Enron Dines on Columbia's Wholesale Marketing Division

Columbia Energy Group sent Enron home with leftovers last week in the form of a wholesale marketing and trading operation that Columbia has been attempting to unload since August.

Despite the difficulties it has faced over the past few years, the unregulated operations will provide an immediate volume increase to Enron's already plump wholesale division. It also will fit neatly into Enron's longstanding strategic plan of building its unregulated assets and shying away from regulated operations. Enron sold its regulated electric utility, Portland General Electric, for $2.1 billion to Sierra Pacific earlier this month.

Columbia subsidiary Columbia Energy Services said the deal includes a package of gas already in storage and most of the division's contracts for gas, power, storage, transportation, and asset management. In addition, Enron will become the primary wholesale provider to CES's retail operations and the primary buyer of Columbia Natural Resources' Appalachian production into early 2001.

With Columbia's 4.3 Bcf/d of gas sales and 14.4 million MWh of power (for 1998), Enron's wholesale gas sales volumes will rise to more than 16 Bcf/d and its power sales will move above 410 million MWh/year.

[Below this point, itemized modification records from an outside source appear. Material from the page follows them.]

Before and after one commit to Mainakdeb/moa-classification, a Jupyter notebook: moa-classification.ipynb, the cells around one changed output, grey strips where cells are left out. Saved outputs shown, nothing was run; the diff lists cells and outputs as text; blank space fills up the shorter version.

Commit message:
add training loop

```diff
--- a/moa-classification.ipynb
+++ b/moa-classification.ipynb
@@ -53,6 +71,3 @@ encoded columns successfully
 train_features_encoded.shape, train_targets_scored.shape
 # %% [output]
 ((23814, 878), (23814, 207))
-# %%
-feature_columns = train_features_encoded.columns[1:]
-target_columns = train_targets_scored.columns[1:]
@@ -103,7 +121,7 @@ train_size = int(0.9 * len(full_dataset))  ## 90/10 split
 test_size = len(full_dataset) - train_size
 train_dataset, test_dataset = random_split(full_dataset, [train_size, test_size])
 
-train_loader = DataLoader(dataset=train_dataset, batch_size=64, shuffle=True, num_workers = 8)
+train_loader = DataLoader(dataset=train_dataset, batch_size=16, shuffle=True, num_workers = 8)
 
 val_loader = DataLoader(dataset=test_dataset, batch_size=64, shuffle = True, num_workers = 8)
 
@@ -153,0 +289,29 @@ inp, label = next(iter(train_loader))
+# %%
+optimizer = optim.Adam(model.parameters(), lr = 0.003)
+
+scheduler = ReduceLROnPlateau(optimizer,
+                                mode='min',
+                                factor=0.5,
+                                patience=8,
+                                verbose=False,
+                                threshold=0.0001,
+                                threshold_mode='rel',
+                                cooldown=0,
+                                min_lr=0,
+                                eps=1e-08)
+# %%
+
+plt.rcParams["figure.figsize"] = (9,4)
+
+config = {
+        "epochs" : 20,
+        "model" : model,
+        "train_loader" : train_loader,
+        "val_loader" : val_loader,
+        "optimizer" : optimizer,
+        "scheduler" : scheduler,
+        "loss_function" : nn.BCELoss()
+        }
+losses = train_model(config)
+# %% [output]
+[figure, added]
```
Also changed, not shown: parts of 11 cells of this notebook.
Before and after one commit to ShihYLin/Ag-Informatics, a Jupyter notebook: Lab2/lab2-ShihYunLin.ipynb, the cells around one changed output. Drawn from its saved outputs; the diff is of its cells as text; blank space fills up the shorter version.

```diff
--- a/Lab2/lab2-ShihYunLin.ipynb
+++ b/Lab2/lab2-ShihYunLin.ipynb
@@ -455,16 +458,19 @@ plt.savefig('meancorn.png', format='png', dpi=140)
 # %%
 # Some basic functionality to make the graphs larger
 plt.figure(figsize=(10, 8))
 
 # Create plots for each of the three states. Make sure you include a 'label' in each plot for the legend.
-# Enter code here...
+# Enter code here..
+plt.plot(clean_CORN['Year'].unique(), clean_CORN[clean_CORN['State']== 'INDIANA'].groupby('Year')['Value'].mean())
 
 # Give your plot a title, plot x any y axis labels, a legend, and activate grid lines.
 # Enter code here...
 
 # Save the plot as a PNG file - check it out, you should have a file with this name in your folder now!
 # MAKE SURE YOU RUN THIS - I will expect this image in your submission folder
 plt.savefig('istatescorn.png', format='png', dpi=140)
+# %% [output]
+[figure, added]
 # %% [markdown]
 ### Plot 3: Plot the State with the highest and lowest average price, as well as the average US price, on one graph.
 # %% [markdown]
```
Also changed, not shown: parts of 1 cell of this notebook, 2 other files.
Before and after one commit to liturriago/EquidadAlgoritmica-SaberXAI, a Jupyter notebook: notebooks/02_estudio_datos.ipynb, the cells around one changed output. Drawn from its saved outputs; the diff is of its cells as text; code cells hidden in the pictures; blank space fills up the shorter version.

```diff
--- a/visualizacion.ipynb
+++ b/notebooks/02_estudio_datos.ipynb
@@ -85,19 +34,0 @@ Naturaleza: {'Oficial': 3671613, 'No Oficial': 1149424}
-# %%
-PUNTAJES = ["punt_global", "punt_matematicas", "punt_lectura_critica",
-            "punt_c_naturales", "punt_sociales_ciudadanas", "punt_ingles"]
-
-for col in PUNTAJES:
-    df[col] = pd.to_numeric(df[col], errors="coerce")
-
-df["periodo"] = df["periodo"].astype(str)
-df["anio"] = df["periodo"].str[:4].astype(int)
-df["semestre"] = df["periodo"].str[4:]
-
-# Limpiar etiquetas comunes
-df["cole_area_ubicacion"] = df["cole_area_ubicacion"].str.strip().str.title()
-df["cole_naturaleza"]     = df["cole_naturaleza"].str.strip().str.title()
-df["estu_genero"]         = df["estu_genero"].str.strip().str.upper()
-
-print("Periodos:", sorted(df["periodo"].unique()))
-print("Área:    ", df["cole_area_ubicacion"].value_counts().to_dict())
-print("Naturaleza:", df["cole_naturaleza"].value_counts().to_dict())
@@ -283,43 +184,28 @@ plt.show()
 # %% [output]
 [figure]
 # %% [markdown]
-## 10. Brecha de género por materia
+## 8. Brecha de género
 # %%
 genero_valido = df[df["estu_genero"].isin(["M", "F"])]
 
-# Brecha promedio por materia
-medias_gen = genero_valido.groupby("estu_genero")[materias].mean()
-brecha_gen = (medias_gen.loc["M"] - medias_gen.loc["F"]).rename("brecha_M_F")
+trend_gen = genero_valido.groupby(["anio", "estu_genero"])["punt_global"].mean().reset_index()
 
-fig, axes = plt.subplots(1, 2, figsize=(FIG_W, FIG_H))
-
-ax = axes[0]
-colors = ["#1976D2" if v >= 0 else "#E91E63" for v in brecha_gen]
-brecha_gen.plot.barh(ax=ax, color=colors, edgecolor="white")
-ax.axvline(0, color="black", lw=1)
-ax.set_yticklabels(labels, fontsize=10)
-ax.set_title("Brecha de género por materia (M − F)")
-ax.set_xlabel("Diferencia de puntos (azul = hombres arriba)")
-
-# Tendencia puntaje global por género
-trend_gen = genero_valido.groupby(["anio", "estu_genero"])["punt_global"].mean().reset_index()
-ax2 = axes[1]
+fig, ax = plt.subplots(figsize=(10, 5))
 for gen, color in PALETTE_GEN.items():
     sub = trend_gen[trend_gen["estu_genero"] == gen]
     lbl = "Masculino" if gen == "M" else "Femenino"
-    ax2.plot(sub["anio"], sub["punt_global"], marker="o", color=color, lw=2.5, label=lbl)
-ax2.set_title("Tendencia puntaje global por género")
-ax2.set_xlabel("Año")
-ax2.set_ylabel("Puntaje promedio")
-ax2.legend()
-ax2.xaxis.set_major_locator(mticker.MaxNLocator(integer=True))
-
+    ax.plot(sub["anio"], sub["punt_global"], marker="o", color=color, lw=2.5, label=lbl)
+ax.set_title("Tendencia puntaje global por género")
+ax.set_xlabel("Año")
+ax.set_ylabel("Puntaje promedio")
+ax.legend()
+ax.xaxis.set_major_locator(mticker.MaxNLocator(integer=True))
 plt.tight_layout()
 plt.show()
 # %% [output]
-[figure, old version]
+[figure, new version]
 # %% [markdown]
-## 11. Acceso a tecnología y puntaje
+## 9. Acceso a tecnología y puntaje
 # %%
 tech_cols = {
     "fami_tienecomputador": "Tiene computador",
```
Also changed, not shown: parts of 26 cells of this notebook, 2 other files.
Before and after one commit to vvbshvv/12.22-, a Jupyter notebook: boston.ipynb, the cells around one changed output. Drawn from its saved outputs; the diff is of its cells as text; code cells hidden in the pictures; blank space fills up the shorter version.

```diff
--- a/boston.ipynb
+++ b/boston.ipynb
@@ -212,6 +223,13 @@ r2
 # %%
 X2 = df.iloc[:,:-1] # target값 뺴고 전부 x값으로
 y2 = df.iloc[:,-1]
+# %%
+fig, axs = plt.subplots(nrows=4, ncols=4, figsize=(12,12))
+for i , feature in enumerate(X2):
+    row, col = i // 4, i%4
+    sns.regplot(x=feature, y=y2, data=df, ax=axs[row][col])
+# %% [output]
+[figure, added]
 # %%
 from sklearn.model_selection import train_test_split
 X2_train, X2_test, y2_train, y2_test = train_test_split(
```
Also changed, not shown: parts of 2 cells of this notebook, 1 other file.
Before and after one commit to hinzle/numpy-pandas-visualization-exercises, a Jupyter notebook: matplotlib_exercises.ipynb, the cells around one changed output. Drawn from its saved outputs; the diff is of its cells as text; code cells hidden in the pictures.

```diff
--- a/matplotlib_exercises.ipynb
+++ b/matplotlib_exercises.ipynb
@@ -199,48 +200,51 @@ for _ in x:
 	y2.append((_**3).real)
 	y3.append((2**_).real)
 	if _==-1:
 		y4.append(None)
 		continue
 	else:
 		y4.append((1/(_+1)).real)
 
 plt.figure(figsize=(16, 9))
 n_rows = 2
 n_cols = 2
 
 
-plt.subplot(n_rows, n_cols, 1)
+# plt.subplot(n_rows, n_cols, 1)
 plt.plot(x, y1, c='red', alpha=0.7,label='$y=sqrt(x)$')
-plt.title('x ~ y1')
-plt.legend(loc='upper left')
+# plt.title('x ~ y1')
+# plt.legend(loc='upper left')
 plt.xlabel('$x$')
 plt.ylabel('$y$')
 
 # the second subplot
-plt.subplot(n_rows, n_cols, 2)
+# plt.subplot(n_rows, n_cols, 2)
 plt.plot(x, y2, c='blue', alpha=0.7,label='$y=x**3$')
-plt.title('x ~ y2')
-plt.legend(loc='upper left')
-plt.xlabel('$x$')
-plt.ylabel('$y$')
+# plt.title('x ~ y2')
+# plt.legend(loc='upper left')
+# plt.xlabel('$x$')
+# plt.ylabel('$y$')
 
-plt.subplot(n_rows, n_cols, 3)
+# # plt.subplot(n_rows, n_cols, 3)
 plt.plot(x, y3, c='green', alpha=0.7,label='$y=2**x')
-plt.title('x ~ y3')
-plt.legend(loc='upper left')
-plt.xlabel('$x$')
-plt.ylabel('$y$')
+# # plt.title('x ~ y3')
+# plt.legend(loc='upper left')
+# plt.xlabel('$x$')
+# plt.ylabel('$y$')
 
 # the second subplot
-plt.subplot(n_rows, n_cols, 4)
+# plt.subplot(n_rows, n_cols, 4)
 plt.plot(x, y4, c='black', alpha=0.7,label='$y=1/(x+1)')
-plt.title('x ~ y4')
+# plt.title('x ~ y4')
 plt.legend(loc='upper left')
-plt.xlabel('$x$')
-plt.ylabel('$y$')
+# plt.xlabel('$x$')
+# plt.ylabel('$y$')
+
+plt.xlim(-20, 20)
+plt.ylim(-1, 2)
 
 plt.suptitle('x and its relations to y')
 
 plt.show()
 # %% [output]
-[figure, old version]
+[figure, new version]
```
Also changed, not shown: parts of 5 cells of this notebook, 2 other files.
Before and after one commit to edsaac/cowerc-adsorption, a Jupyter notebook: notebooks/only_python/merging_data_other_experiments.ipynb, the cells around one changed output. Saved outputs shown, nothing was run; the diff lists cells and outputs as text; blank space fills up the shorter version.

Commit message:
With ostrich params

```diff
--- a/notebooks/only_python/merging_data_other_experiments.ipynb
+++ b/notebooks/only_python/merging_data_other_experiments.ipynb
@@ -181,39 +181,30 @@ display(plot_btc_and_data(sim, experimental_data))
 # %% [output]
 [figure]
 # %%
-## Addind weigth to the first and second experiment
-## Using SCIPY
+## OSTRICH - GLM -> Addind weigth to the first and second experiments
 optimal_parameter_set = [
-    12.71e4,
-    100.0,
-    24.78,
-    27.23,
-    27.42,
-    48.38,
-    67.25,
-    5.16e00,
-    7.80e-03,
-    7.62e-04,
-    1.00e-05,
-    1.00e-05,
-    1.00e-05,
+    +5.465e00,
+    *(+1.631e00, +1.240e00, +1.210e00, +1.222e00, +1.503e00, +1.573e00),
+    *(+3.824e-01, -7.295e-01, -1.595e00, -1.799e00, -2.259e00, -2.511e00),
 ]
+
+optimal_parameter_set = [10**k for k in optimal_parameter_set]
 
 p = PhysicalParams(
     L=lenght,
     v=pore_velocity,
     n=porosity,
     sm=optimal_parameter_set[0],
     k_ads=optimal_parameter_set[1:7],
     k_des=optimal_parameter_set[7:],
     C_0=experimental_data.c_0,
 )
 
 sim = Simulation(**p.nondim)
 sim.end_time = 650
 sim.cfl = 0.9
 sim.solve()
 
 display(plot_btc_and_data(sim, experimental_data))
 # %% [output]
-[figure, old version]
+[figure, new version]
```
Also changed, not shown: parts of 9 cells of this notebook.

"This transaction fits perfectly with our core business of providing energy and risk management solutions to wholesale customers and expands the scale and scope of our operations," said Cliff Baxter, chairman and CEO of Enron North America. "In addition to the existing business, we are excited about the opportunity to expand our relationship with Columbia Energy Group companies through our supply agreement with Columbia Energy Services."

Although Columbia won't be rolling in the dough after this one --- it reported receiving a lot less than expected --- it will be relieved of a business that has been a headache for years.

"To me the financial implications are secondary to the fact that Columbia is now finally done with it and Enron now has a deeper market presence in a market where they weren't dominant before" --- the Mid-Atlantic, said Curt Launer, veteran energy analyst for Donaldon Lufkin & Jenrette. Launer wouldn't delve into the finances of the deal other than to note that it was a "very small transaction."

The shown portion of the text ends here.